I can see people's children becoming little monsters, as a lot of rich kids I knew growing up were monsters.

But I'm interested in the details, if you remember any.

Barry Leiba said...

I can't remember any specific details — it was a long time ago. I vaguely remember strife with family and friends, gambling it away and then being stuck, that sort of thing. I see, now that I look, that Wikipedia has a good article about the show (but which doesn't give details of specific episodes).

On house prices, I have some friends who bought a house in the DC area a couple of years ago, and when they started looking they thought they might look in the $350k-ish price range. They quickly found that there wasn't anything they'd remotely want at that price, and gradually increased the range into the 600s and 700s. I'm not sure exactly what they eventually spent, but, yeah....

Dr. Momentum said...

Yes - I came to the same conclusion, Barry.

I picked 20 million, but now i wish I had chosen a lower number because so many people went for the money. I was hoping to find some sort of balance point.

I always learn something from these questions, and one thing I learned form this one is that there are some people who already enjoy their not-necessarily-high-paying jobs and say that they would take the money and keep their current jobs.

If I had lowered the figure, they still would take the money. And if I had raised the figure I assume they would also still take the money.

I wasn't surprised that there were people who would always take the money, but I was surprised at the reason they gave.
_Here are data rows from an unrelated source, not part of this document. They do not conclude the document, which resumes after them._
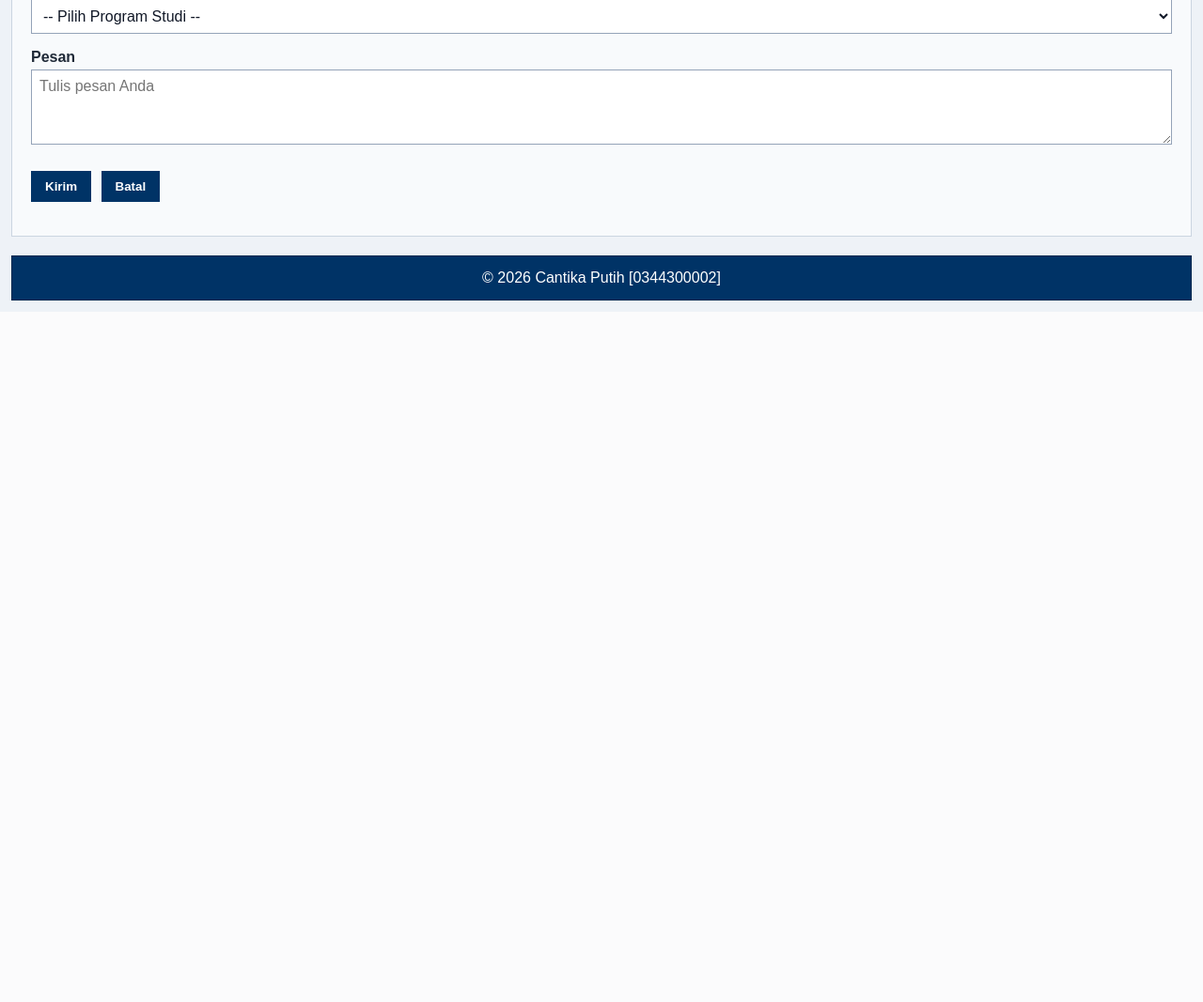
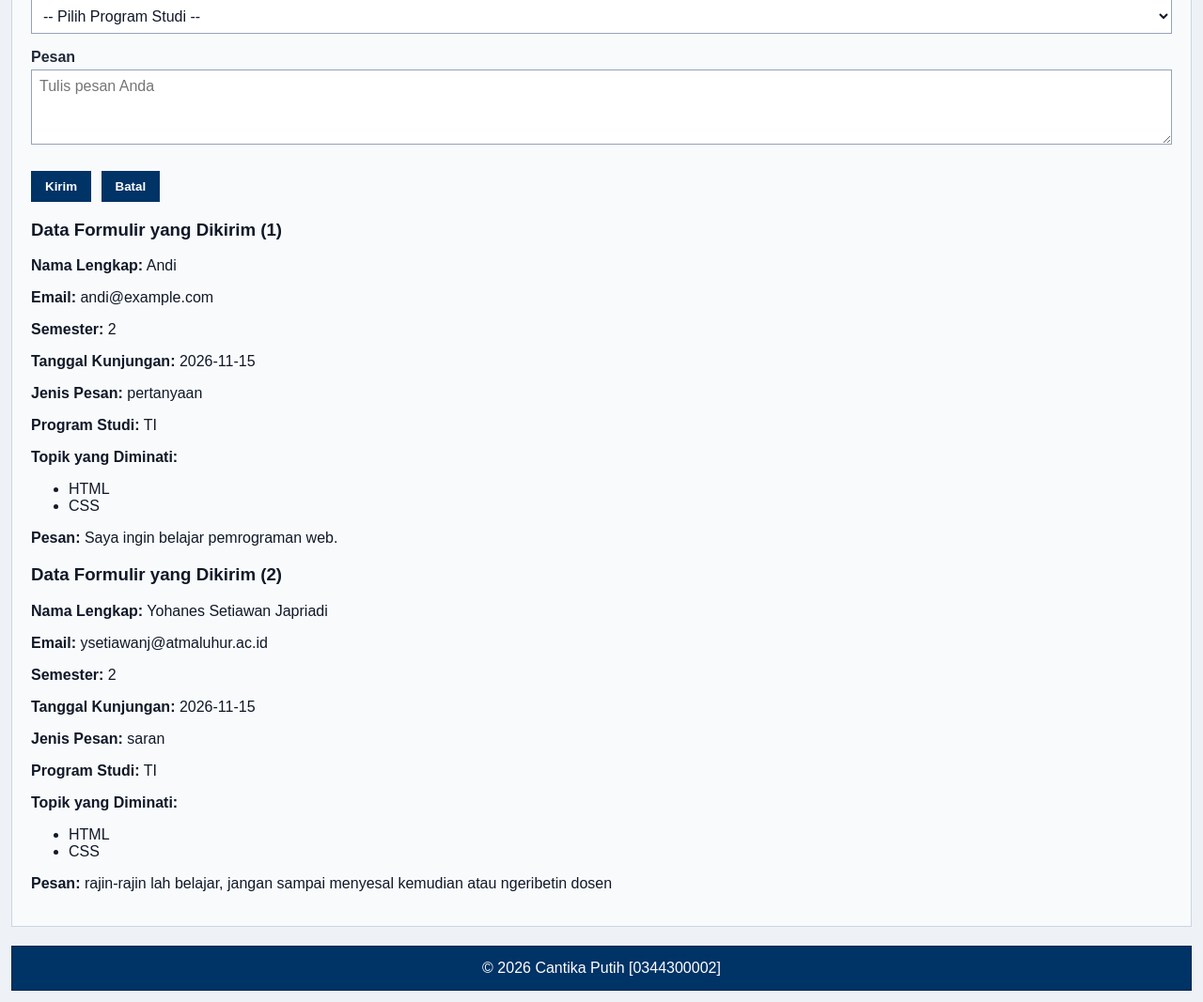
Before and after one commit to DC-Kiki/pwd-kk1020-2611510020, a PHP site: page / in a window 1280 px wide. Shown: the part 1705-2772 px from the top of the page at 94% size. Before the commit the page ends 2037 px from the top, so only its background shows below. Run offline with PHP 8.4, Linux system fonts and the light colour scheme; data comes from the database, SQL or seed files in the repository.

Commit message:
Merevisi Tampilan Hasil Input Kontak

```diff
--- a/pertemuan-04/index.php
+++ b/pertemuan-04/index.php
@@ -2,7 +2,8 @@
 #kode setelah
 session_start();
 
-require_once("fungsi.php"); #Penggunaan require_once() memastikan berkas tersebut tersedia dan tidak dimuat berulang kali.
+require_once("fungsi.php");
+require_once("koneksi.php"); // P11: koneksi MySQLi yang dapat digunakan kembali.
 
 // P9: Memproses data formulir dan menyimpannya ke dalam session.
 if ($_SERVER["REQUEST_METHOD"] === "POST") {
@@ -82,6 +83,27 @@ switch ($programStudi) {
 
 // P9: Larik terindeks untuk menyimpan teknologi web yang dipelajari.
 $teknologiWeb = ["HTML", "CSS", "JavaScript", "PHP", "MySQL"];
+
+// P11: Operasi READ — mengambil data kontak dari satu tabel MySQL.
+$daftarKontak = [];
+$galatRead = "";
+
+$sql = "SELECT id, nama, email, semester, tanggal, jenis_pesan, minat, prodi, pesan
+        FROM tbl_kontak_2611510020
+        ORDER BY id DESC";
+$hasil = mysqli_query($koneksi, $sql);
+
+if ($hasil === false || !$hasil) {
+	// Penanganan kegagalan kueri SELECT.
+	error_log("Kueri SELECT gagal: " . mysqli_error($koneksi));
+	$galatRead = "Data kontak gagal dibaca dari basis data.";
+} else {
+	// Mengambil hasil kueri baris demi baris sebagai larik asosiatif.
+	while ($baris = mysqli_fetch_assoc($hasil)) {
+		$daftarKontak[] = $baris;
+	}
+	mysqli_free_result($hasil);
+}
 ?>
 <!doctype html>
 <html lang="id">
@@ -261,9 +283,15 @@ $teknologiWeb = ["HTML", "CSS", "JavaScript", "PHP", "MySQL"];
 				<p class="form-feedback" data-form-feedback aria-live="polite"></p>
 			</form>
 
-			<?php if (isset($_SESSION["form_data"])): ?>
+			<!-- P11: Penyajian data hasil SELECT (operasi READ), format sama seperti P9. -->
+			<div id="hasilKontak">
+				<?php if ($galatRead !== ""): ?>
+					<p class="form-feedback-error"><?= bersihkan($galatRead); ?></p>
+				<?php elseif (count($daftarKontak) === 0): ?>
+					<p>Belum ada data kontak pada basis data.</p>
+				<?php else: ?>
 					<?php
-				// Larik asosiatif untuk menghubungkan nama field dengan label.
+					// Larik asosiatif untuk menghubungkan nama kolom dengan label.
 					/*
 			kunci larik tidak harus berupa angka.
 			Kunci dapat berupa teks yang memiliki makna tertentu.
@@ -277,25 +305,38 @@ $teknologiWeb = ["HTML", "CSS", "JavaScript", "PHP", "MySQL"];
 						"prodi"       => "Program Studi",
 					];
 					?>
-				<article id="hasilKontak" class="submission-result" aria-live="polite">
-					<h3>Data Formulir yang Dikirim</h3>
+
+					<?php foreach ($daftarKontak as $nomor => $kontak): ?>
+						<?php
+						// Kolom minat di MySQL berisi teks, mis. "HTML, CSS".
+						// Pecah menjadi larik agar dapat ditampilkan sebagai daftar seperti P9.
+						$daftarMinat = [];
+						foreach (explode(",", $kontak["minat"]) as $topik) {
+							$topik = trim($topik);
+							if ($topik !== "") {
+								$daftarMinat[] = $topik;
+							}
+						}
+						?>
+						<article class="submission-result" aria-live="polite">
+							<h3>Data Formulir yang Dikirim (<?= $nomor + 1; ?>)</h3>
 
 							<?php foreach ($labelMap as $key => $label): ?>
-						<p><strong><?= bersihkan($label); ?>:</strong> <?= bersihkan($_SESSION["form_data"][$key]); ?></p>
+								<p><strong><?= bersihkan($label); ?>:</strong> <?= bersihkan($kontak[$key]); ?></p>
 							<?php endforeach; ?>
 
 							<?php
 							/*
 					$key untuk mendapatkan kunci larik.
 					$label untuk mendapatkan nilai larik.
-						$key untuk mengakses data formulir pada $_SESSION["form_data"].
+					$key untuk mengakses kolom pada baris hasil mysqli_fetch_assoc().
 				*/
 							?>
 
 							<p><strong>Topik yang Diminati:</strong></p>
-					<?php if (count($_SESSION["form_data"]["minat"]) > 0): ?>
+							<?php if (count($daftarMinat) > 0): ?>
 								<ul>
-							<?php foreach ($_SESSION["form_data"]["minat"] as $topik): ?>
+									<?php foreach ($daftarMinat as $topik): ?>
 										<li><?= bersihkan($topik); ?></li>
 									<?php endforeach; ?>
 								</ul>
@@ -303,9 +344,11 @@ $teknologiWeb = ["HTML", "CSS", "JavaScript", "PHP", "MySQL"];
 								<p>Belum ada topik yang dipilih.</p>
 							<?php endif; ?>
 
-					<p><strong>Pesan:</strong> <?= nl2br(bersihkan($_SESSION["form_data"]["pesan"])); ?></p>
+							<p><strong>Pesan:</strong> <?= nl2br(bersihkan($kontak["pesan"])); ?></p>
 						</article>
+					<?php endforeach; ?>
 				<?php endif; ?>
+			</div>
 		</section>
 	</main>
 
--- a/pertemuan-04/koneksi.php
+++ b/pertemuan-04/koneksi.php
@@ -5,7 +5,7 @@
 // Sejak PHP 8.1, MySQLi secara bawaan melempar exception saat galat.
 // MYSQLI_REPORT_OFF mengembalikan perilaku klasik agar kegagalan
 // koneksi/kueri dapat diperiksa manual dengan if (sesuai materi P11).
-mysqli_report(MYSQLI_REPORT_OFF);
+// mysqli_report(MYSQLI_REPORT_OFF);
 
 $dbHost = "localhost";
 $dbUser = "root";
```
Also changed, not shown: pertemuan-04/database_pertemuan_04.sql (added, +23 -0 lines), pertemuan-04/README.md. Lines whose indentation alone changed are shown as unchanged.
But maybe my assumption is incorrect - maybe for a much larger number they would turn down the money. I should ask them directly.

mc2 said...

I think that how much you need greatly depends on what the interest rate is. Here in New Zealand the interest rates are around 6-7%, and then if you are able to have say $2million in the bank after tax then you can get a before tax income of around $120k which should be enough to live off and have plenty left over to do with as you please, all without ever touching the the initial 2 million.

To compare that to Dr Momentum's inital question then in this cicrumstance you would need to win about 6 million for the incomes to be comparable. Obviously the ammount goes up as the interest rate goes down.

An Qi said...

When I read this question, my first reaction was: “I’d better take the lottery, because there isn’t a low stress job that pays 200K a year”. But then, to answer the question truthfully, I tried to imagine that it could happen. I tried to imagine what it would be like to work at an “I can’t believe I’m getting paid to have this much fun” job for 200K. What if there’s a profession that just “clicked” with me like the way square dancing did? I assume I would still have enough spare time since it is “low stress”. And what if it would take me much longer time to figure out on my own, if I chose to take the 20 million first?

I would like to start that job today. 200K is more than enough to live comfortably, so why wait any longer?

Then I read other people’s answers. Some say that they will take the money and continue to enjoy their current job. I have doubts. If they really love their current job that much, why isn’t 200K enough? If they want more money, then they probably have plans on how to use the extra amount. Spending (OK, investing) that much money is going to take a lot of time and effort, will they still be able to concentrate and enjoy their current job?

Some people want to quit their job and pursue a hobby full time. I have doubts too. Because I think it will be a somewhat lonely road. Even if I’m passionate about my hobby, it will be difficult to find people to share with, because very few people have the time and resource and/or interest to make the kind of commitment I do.

But I think people’s answers will be mostly on-sided no matter how Dr. Momentum tweaks the dollar amounts, because his questions actually give people options to do both: have more money AND be able to choose your job. So the choices are not really “would you rather” but “could you calculate which pays more”. I would change the choices to A: win 20 million but never work again; B: work at your current job for 200K a year; C: work at your dream job for 50K a year (inflation adjusted).